● **Task brief**
Each line in the data holding "conn" should be listed.

Front-end code edit data
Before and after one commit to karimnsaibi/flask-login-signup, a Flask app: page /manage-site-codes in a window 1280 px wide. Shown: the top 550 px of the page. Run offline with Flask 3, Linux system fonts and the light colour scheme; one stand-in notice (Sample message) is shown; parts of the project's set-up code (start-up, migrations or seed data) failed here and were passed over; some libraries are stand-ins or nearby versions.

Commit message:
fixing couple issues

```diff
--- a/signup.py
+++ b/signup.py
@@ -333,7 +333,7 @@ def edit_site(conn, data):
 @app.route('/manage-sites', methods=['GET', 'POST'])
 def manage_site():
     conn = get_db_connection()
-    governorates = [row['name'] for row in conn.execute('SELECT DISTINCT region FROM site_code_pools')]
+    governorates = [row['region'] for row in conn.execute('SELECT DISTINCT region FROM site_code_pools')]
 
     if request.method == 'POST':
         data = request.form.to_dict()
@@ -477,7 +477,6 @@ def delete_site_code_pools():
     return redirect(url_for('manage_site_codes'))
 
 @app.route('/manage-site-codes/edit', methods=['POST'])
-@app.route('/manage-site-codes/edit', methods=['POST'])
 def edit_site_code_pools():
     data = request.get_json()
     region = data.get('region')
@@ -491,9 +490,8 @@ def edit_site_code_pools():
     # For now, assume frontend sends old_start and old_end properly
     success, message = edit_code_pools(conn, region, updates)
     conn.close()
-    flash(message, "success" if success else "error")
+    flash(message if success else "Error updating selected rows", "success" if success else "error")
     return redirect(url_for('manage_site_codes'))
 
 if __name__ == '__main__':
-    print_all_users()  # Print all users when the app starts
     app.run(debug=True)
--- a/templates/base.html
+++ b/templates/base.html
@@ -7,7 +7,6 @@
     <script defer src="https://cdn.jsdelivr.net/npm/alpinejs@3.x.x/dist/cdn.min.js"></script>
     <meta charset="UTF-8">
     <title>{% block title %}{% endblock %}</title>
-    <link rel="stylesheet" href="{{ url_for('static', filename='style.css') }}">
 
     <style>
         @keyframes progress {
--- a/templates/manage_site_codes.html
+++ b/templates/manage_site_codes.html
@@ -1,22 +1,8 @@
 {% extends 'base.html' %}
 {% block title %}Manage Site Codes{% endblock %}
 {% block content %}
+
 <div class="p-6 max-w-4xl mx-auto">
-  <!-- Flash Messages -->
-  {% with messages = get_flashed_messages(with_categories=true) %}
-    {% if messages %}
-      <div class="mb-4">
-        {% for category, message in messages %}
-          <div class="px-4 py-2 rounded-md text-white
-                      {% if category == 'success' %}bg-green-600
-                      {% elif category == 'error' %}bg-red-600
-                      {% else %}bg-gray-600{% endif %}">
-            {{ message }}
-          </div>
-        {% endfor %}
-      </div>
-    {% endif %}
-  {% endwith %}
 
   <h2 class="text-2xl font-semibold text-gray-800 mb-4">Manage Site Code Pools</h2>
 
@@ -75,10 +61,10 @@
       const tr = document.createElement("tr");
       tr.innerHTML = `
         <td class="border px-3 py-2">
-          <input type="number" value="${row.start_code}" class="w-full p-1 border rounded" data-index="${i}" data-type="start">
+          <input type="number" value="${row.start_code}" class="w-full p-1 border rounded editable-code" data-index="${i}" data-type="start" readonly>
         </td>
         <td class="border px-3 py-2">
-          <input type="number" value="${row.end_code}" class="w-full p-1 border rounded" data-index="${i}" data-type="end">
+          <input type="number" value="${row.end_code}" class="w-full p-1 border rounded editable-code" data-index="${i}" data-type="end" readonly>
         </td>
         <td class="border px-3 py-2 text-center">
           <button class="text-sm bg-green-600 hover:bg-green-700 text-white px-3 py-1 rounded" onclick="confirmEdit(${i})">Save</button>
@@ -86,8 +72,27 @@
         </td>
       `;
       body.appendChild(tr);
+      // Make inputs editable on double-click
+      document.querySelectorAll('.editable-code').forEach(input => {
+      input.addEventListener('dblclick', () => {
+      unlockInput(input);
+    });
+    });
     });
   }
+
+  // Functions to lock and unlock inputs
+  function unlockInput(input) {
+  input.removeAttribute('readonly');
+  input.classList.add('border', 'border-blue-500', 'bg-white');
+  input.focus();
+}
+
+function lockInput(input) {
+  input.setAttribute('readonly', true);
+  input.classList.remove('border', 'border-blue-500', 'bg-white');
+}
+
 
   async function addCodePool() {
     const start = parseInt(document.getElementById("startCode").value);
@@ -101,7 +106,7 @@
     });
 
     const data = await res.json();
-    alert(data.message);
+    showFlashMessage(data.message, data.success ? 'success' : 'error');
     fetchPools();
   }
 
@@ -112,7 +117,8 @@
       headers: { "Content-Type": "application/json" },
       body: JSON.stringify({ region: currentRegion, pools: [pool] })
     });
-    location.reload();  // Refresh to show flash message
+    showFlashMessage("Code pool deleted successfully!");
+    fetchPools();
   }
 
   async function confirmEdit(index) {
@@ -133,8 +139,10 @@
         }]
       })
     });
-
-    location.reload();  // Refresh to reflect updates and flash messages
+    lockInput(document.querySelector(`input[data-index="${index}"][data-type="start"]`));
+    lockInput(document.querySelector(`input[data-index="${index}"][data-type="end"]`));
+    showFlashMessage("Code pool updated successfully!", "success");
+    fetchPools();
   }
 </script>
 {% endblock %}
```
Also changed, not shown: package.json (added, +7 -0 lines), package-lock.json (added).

● **Result of this task**
@@ -333,7 +333,7 @@ def edit_site(conn, data):
     conn = get_db_connection()
-    governorates = [row['name'] for row in conn.execute('SELECT DISTINCT region FROM site_code_pools')]
+    governorates = [row['region'] for row in conn.execute('SELECT DISTINCT region FROM site_code_pools')]
     success, message = edit_code_pools(conn, region, updates)
     conn.close()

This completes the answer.